[Stored data entries]

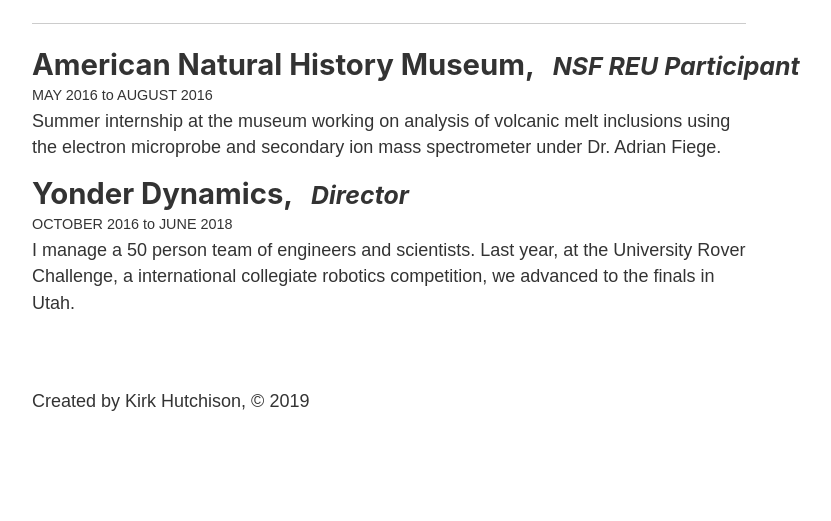
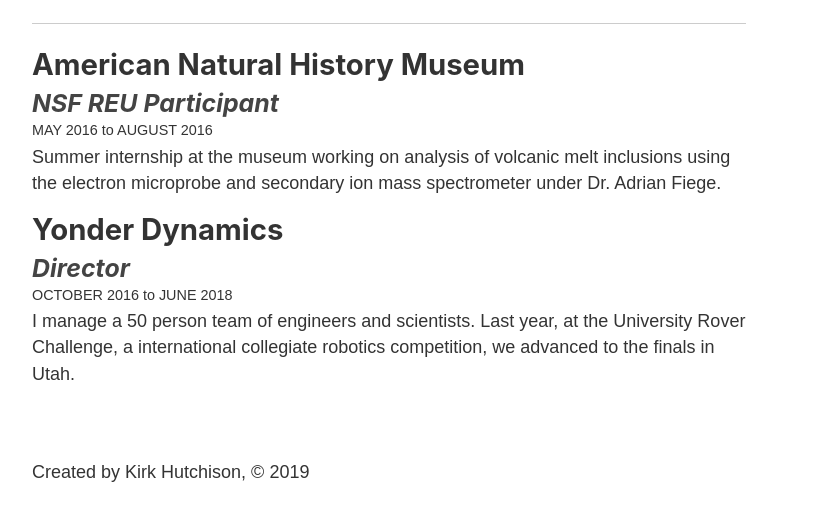
Before and after one commit to aikubo/aikubo.github.io, a Gatsby site: page /resume in a window 1280 px wide. Shown: the part 393-914 px from the top of the page, without its empty margins (251-1082 px from the left). Before the commit the page ends 851 px from the top, so only its background shows below. Built offline with nearby package versions, Linux system fonts and the light colour scheme; Gatsby itself is replaced by a stand-in of ours.

Commit message:
move role to new line

```diff
--- a/src/pages/resume.js
+++ b/src/pages/resume.js
@@ -44,7 +44,7 @@
                         <li className={resumeStyles.item}>
                             <div className={resumeStyles.head}>
                                 <h2>
-                                    {edge.node.frontmatter.organization},
+                                    {edge.node.frontmatter.organization}
                                 </h2>
                                 <h3>
                                     {edge.node.frontmatter.role}
--- a/src/pages/resume.module.scss
+++ b/src/pages/resume.module.scss
@@ -11,22 +11,19 @@
 .head {
     white-space: nowrap;
     display: block;
+    margin-left: 0rem;
 
     h2 {
-        display: inline-block;
-        margin-bottom: 0rem;
+        margin-bottom: 0.5rem;
     }
 
     h3 {
-        display: inline-block;
-        margin-left: 1rem;
         margin-bottom: 0rem;
         font-style: italic;
+        color: #444444;
     }
 
     p {
-        display: block;
-        margin-left: 0rem;
         font-size: .8rem;
     }
 }
```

■ **Task goal**: Indicate how many lines in the records above contain the word "edge", giving only the number.

■ **Result**: 3